Michigan Students May Be Forced To Be More Physical

Armen Hareyan's picture

The curriculum in the Michigan public school system may be getting a little more physical in the near future.

Attempting to stymie the increasing problem of childhood obesity, Michigan state Senator Tom George (R-Kalamazoo) has sponsored a piece of legislation that would require students in elementary and middle schools to participate in at least one hour a week of physical education. Citing the Legislature's constitutional power to promote and protect public health, Mr. George's bill would obligate schools to not only provide students in grades K-5 with 30 minutes of phys-ed twice a week and students in grades 6-8 with 45 minutes a day for one semester but would also require 15 hours a year of health education in grades K-5 and 50 hours a year in middle school.

With the current law only requiring schools to provide some level of phys-ed and allowing participation in extracurricular activities or athletics to count toward the requirement, only 70% of Michigan's elementary and middle schools would be in compliance with Mr. George's proposal. "Schools have gotten away from this because they feel a lot of pressure to meet testing standards and they feel more classroom time is helpful for that, but studies show that's not the case," he said in an interview.

While the bill, which moved to the state's Senate Appropriations Committee last week, has received wide-ranging support from many state and non-state organizations, including the endorsement of the Department of Education and the Governor's Council on Physical Fitness, not everybody agrees with it. Michigan has been hit particularly hard by the recession and many feel that it is not the right time to be focusing on physical education requirements in public schools.

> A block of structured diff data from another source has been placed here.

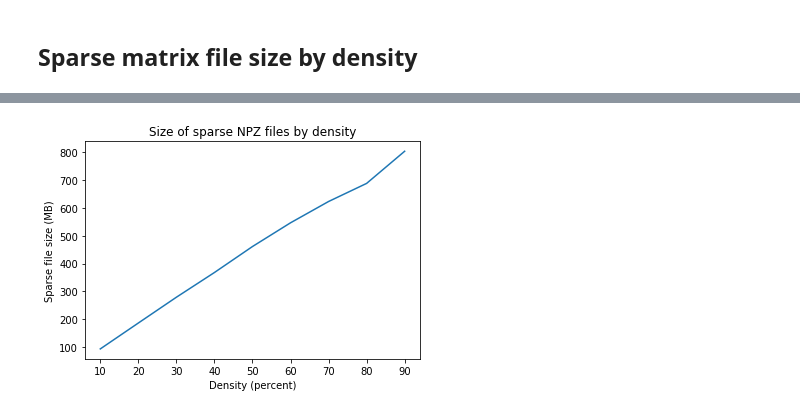
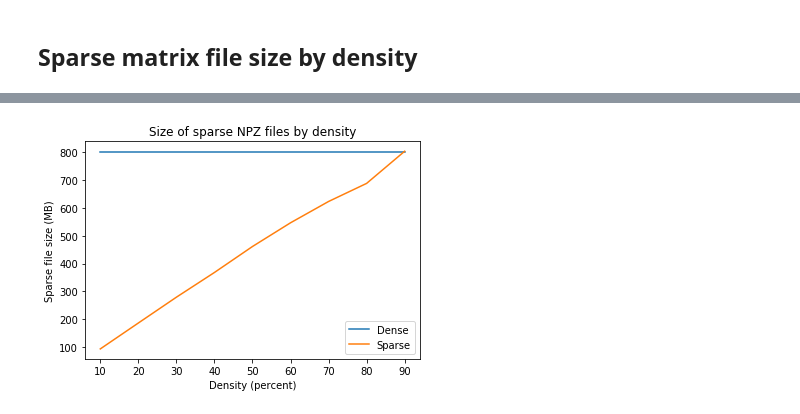
Before and after one commit to greenelab/connectivity-search-analyses, a Jupyter notebook: explore/disk-storage/average-density.ipynb, the cells around one changed output, grey strips where cells are left out. Saved outputs shown, nothing was run; the diff lists cells and outputs as text; code cells hidden in the pictures.

Commit message:
Compare sparse and dense sizes

```diff
--- a/explore/disk-storage/average-density.ipynb
+++ b/explore/disk-storage/average-density.ipynb
@@ -53,13 +53,16 @@ for i in range(10, 100, 10):
     example_matrix[example_matrix > i / 100] = 0
     sparse_matrix = sparse.csc_matrix(example_matrix)
     sparse.save_npz(f'sparse_{i}.npz', sparse_matrix)
+    numpy.save(f'dense_{i}.npy', example_matrix)
     del example_matrix, sparse_matrix
 # %%
 sizes = []
 for i in range(10, 100, 10):
-    size = os.path.getsize(f'sparse_{i}.npz') / 1000000
-    sizes.append([i, size])
-    print(f"{i} density: {size :.4g} MB")
+    dense_size = os.path.getsize(f'dense_{i}.npy') / 1000000
+    sparse_size = os.path.getsize(f'sparse_{i}.npz') / 1000000
+    sizes.append([i, dense_size, sparse_size])
+    print(f"dense - {i} density: {dense_size :.4g} MB")
+    print(f"sparse - {i} density: {sparse_size :.4g} MB\n")
 
 sizes = numpy.array(sizes)
 # %% [output]
@@ -75,7 +86,9 @@ sizes = numpy.array(sizes)
 # %%
 plt.plot(sizes[:, 0], sizes[:, 1])
+plt.plot(sizes[:, 0], sizes[:, 2])
+plt.legend(['Dense', 'Sparse'])
 plt.xlabel('Density (percent)')
 plt.ylabel('Sparse file size (MB)')
 plt.title('Size of sparse NPZ files by density');
 # %% [output]
-[figure, old version]
+[figure, new version]
```
Also changed, not shown: parts of 1 cell of this notebook.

"Our state is in a budget crisis, and it's going to get worse in the next year or two. But our elected officials are dealing with issues like physical education, which most schools are already providing," Rockford Public Schools Superintendent Mike Shibler said in an interview with reporters. "Why are we focusing on this?" Kent Intermediate School District Assistant Superintendent Ron Koehler added that, no matter how admirable the bill's goals are, it comes "at the absolute worst time."

Thusfar, Mr. George remains undeterred by his outspoken critics and continues his efforts to push the bill through Michigan's legislature. "Students who exercise during the day are more alert, their brains are working better and their test results are better. So having less physical education results in lower academic performance," he said.

Peter Washkowitz

Add new comment